## REQUIRED ACTION
Search the listing below for the word "shown" and return each line that contains it.

## MATERIAL SUPPLIED
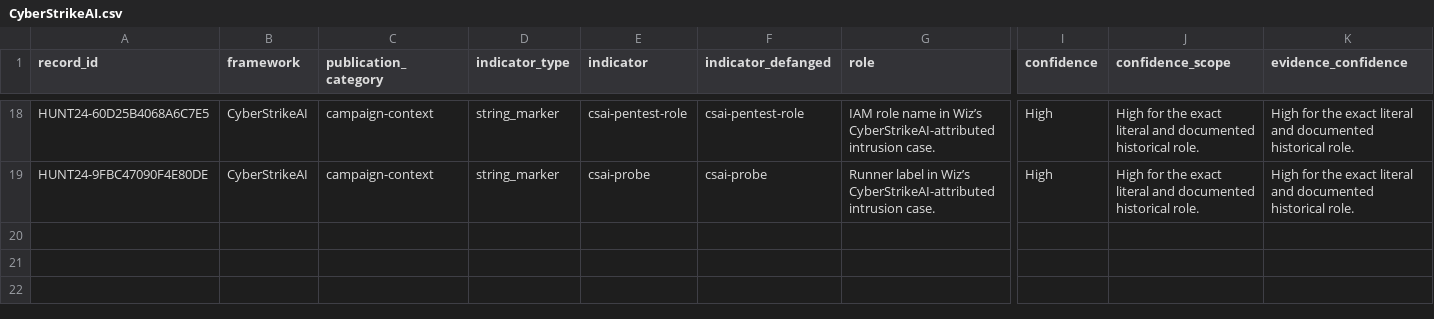
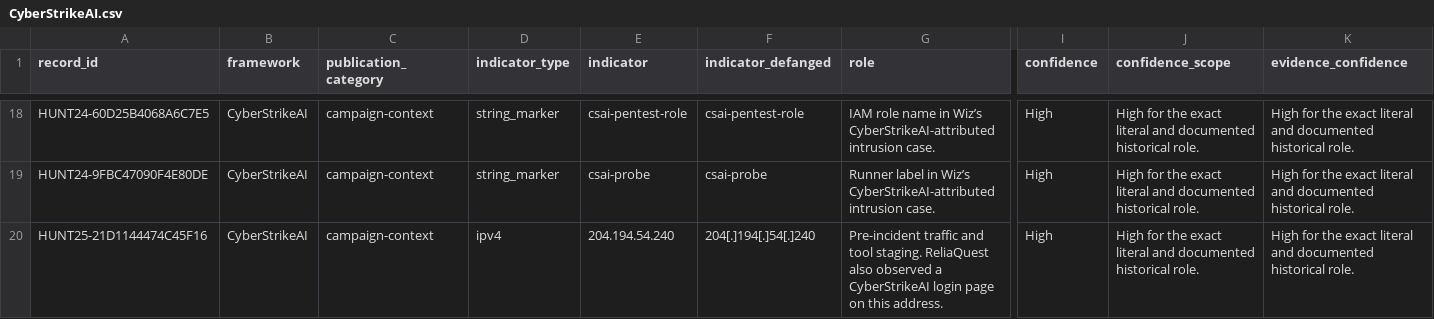
Before and after one commit to Ella-Bakshi/ai-attacker-threat-research, a CSV file: research/campaign-context/CyberStrikeAI.csv, drawn as a sheet; only a part is shown, gaps mark what is left out; rows hold the shown columns only; the diff names each change by its address in the sheet, - before the commit and + after, or states it on an @@ line.

```diff
--- a/research/campaign-context/CyberStrikeAI.csv
+++ b/research/campaign-context/CyberStrikeAI.csv
+row 20: HUNT25-21D1144474C45F16 | CyberStrikeAI | campaign-context | ipv4 | 204.194.54.240 | 204[.]194[.]54[.]240 | Pre-incident traffic and tool staging. ReliaQuest also observed a CyberStrikeAI login page on this address. | High | High for the exact literal and documented historical role. | High for the exact literal and documented historical role.
```
Also changed, not shown: frameworks/CyberStrikeAI/incident-indicators.csv, frameworks/Other AI-assisted campaign/incident-indicators.csv, 30 other files.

## TASK SOLUTION
Before and after one commit to Ella-Bakshi/ai-attacker-threat-research, a CSV file: research/campaign-context/CyberStrikeAI.csv, drawn as a sheet; only a part is shown, gaps mark what is left out; rows hold the shown columns only; the diff names each change by its address in the sheet, - before the commit and + after, or states it on an @@ line.
Also changed, not shown: frameworks/CyberStrikeAI/incident-indicators.csv, frameworks/Other AI-assisted campaign/incident-indicators.csv, 30 other files.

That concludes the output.